◆ Stored data:
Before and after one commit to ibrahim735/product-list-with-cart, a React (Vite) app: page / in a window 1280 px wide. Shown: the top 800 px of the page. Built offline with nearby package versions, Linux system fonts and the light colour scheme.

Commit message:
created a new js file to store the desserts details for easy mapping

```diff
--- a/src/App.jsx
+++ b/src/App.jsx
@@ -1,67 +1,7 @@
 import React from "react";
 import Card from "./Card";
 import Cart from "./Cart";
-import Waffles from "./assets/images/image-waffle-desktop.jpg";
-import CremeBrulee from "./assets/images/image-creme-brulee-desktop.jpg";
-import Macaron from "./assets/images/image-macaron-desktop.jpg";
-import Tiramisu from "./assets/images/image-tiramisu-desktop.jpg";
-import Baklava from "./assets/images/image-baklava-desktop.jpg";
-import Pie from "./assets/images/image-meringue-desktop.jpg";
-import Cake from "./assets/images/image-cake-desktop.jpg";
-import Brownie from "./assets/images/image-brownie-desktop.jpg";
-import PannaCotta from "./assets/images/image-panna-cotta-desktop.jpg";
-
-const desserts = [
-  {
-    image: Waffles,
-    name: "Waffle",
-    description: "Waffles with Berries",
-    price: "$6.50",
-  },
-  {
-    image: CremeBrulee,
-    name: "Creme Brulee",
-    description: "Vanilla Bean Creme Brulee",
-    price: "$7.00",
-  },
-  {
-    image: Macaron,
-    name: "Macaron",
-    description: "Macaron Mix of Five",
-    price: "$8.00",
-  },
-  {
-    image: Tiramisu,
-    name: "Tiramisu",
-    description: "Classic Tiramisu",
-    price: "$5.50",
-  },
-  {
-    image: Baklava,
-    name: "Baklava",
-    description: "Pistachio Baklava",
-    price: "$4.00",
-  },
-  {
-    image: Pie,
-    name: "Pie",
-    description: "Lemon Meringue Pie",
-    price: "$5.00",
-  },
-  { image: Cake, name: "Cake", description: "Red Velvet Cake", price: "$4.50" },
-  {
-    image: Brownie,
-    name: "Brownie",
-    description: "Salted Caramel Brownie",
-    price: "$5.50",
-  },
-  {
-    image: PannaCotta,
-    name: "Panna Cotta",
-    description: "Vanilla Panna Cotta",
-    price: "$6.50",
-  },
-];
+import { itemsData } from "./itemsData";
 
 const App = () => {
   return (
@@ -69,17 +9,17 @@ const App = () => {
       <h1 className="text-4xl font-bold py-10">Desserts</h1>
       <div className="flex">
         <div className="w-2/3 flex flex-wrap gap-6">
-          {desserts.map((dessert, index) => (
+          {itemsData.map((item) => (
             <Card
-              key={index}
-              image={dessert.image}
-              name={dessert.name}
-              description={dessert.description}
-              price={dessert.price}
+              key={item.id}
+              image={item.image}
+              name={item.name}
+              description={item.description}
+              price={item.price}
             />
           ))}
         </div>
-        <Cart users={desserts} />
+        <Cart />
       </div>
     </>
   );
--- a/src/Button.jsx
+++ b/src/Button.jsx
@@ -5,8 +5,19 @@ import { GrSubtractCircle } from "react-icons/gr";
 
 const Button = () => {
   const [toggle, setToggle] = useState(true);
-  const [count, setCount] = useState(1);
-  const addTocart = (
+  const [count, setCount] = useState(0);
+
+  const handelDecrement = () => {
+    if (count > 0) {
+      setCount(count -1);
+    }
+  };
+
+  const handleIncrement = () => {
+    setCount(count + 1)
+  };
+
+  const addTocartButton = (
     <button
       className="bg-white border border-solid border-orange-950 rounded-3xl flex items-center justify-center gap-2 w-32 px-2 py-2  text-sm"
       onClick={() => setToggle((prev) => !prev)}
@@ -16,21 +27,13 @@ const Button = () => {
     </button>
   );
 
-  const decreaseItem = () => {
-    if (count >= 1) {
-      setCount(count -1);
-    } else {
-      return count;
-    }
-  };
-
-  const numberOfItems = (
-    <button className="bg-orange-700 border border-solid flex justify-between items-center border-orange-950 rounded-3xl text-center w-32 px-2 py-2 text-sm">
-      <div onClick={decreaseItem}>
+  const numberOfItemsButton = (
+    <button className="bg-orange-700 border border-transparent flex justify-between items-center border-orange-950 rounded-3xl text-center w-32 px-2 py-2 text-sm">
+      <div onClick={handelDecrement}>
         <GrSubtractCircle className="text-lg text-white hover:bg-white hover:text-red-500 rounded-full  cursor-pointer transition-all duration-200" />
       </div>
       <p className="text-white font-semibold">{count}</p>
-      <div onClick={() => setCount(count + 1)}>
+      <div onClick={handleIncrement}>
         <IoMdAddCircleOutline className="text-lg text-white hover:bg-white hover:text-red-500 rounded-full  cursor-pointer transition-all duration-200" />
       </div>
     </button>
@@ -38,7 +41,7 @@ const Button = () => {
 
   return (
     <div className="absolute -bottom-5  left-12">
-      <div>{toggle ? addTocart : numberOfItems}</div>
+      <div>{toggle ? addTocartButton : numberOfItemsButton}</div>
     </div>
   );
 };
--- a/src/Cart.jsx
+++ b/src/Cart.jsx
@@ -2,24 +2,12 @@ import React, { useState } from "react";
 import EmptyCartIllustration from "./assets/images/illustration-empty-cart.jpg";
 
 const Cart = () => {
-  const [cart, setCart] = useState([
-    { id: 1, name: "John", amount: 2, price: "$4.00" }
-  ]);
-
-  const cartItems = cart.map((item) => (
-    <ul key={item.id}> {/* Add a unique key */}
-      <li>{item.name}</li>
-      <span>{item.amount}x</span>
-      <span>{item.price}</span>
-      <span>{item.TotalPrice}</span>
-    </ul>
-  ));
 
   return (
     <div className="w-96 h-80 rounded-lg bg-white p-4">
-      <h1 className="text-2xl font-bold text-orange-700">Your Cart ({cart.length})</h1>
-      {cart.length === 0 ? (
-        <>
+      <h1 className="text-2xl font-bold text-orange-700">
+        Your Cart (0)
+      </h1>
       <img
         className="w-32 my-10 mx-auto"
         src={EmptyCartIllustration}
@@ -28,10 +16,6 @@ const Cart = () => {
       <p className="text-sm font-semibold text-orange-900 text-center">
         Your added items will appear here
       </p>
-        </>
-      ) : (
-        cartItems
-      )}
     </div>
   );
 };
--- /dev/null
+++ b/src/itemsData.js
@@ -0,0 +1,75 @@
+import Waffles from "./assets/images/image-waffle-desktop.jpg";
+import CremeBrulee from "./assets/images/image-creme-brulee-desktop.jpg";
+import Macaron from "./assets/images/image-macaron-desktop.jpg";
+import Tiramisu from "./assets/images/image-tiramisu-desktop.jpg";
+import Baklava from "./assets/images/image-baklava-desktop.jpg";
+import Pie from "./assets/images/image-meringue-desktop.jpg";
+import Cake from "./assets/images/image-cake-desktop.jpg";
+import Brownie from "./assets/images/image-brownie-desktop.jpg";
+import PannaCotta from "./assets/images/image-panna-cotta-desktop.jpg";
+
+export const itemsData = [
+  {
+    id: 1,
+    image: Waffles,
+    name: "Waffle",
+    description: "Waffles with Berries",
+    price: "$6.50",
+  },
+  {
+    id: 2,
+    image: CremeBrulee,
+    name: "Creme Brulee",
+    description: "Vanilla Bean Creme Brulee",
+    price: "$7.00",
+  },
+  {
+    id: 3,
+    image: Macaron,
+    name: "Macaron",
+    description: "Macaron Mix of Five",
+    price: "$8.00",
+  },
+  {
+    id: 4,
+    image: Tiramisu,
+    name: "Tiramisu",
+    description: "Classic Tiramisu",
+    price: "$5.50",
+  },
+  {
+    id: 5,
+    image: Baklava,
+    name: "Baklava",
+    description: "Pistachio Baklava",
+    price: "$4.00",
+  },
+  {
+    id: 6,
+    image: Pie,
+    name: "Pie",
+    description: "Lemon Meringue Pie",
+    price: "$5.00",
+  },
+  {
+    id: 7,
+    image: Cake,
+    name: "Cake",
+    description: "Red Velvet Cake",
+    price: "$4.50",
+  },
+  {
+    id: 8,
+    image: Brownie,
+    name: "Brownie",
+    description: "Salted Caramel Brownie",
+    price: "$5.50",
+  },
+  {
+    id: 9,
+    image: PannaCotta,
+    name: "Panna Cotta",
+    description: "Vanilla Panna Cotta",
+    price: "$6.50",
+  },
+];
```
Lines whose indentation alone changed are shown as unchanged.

◆ Problem description:
Respond with the number of lines in the entries that include the string "Macaron", and nothing besides.

◆ Output for this task:
8